  • Good stuff about body image and acceptance. Hanne suggests this exercise: "Try finding something to compliment in every fat person you see (72)". (You don't have to say the compliment out loud unless you want to.) I can tell you, this kind of exercise really works, and it can improve your whole mood for the day. We can often be really judgmental of other people's appearances, sometimes without even realizing it ("she's wearing that?"). To change that casual criticism into something positive can be a powerful thing to do for ourselves, even (especially) if the other person doesn't know what the heck we're thinking.
  • Responses to rude comments about size. This one amused me the most: "Why am I so fat? Because every time I fuck your mom, she bakes me a pie." Of course, it hinges on someone yelling, "Why are you so fat?", but in the event that it'll be ready. (More comeback ideas...and I want all her clothes.)
Happy 2012, folks! My resolution will be to not end posts with bullet points.

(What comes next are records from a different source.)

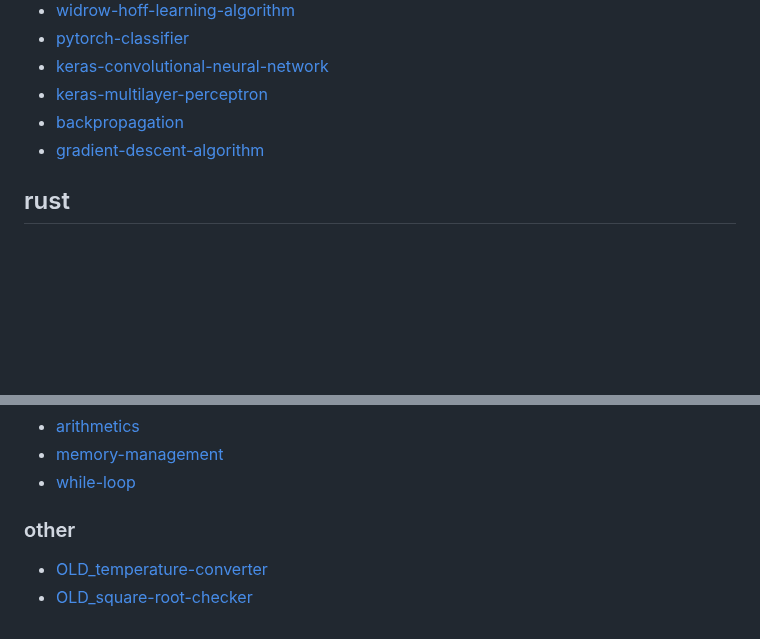
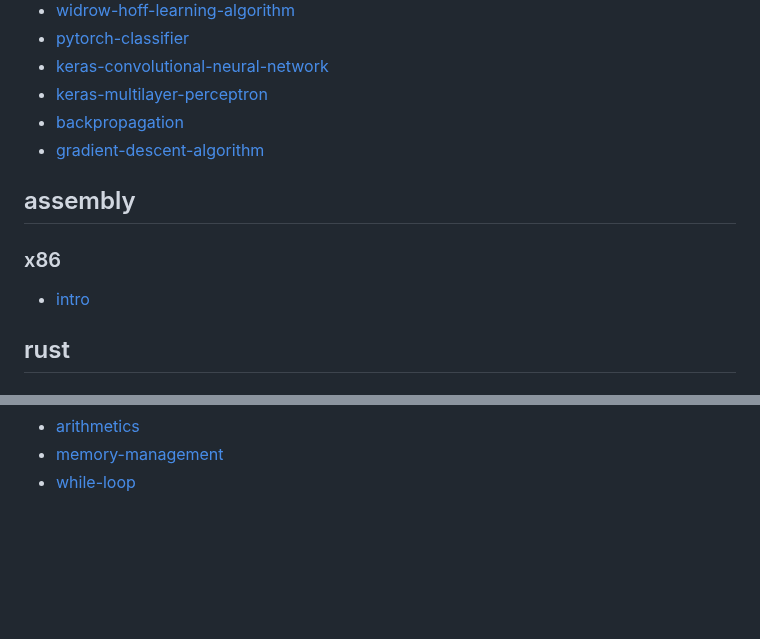
Before and after one commit to mxsjoberg/code, a Markdown page: README.md, 2 parts joined by grey strips. Rendered like a GitHub page; blank space fills up the shorter version.

```diff
--- a/README.md
+++ b/README.md
@@ -169,6 +169,13 @@
 * [backpropagation](https://github.com/mixmaester/programming/blob/master/python/machine-learning/backpropagation.py)
 * [gradient-descent-algorithm](https://github.com/mixmaester/programming/blob/master/python/machine-learning/gradient-descent-algorithm.py)
 
+## assembly
+
+
+### x86
+
+* [intro](https://github.com/mixmaester/programming/blob/master/assembly/x86/intro.asm)
+
 ## rust
 
 
@@ -289,8 +294,3 @@
 * [arithmetics](https://github.com/mixmaester/programming/blob/master/c/basics/arithmetics.c)
 * [memory-management](https://github.com/mixmaester/programming/blob/master/c/basics/memory-management.c)
 * [while-loop](https://github.com/mixmaester/programming/blob/master/c/basics/while-loop.c)
-
-### other
-
-* [OLD_temperature-converter](https://github.com/mixmaester/programming/blob/master/c/other/OLD_temperature-converter.c)
-* [OLD_square-root-checker](https://github.com/mixmaester/programming/blob/master/c/other/OLD_square-root-checker.c)
```
Also changed, not shown: other parts of README.md (+0 -2 lines).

Jessica said...

The "don't put your life on hold" aspect really speaks to me. Dissatisfaction with who I am is often not a good motivator for improvement, but rather an easy way to defeat myself.

There's this excellent Anne Lamott quote that I think of a lot: "Nothing outside of you is going to fix you or make you happier. That's going to have to be an inside job." I'm paraphrasing there, but that's the gist. That idea really opened my eyes.

That link to the Kate Harding piece was fantastic, thanks so much for sharing it.

Sara K. said...


Off-topic, but I am *finally* starting my own asexy blog, and I would very much appreciate joining your homies (I am very new to this blogging thing and I expect it will take me a little time to get a hang of it all, so the first few weeks might be ... chaotic).

-Sara K.

Ily said...

@Jessica: It's so true, negative or punishing motivation never works when it comes to making positive changes. Even though I know this, sometimes I still try to "motivate" myself like it's good to remind myself often that there are better ways. You're welcome for the link, I'm glad you liked it.

@Sara: Welcome to the blogosphere! I'll add you to my list.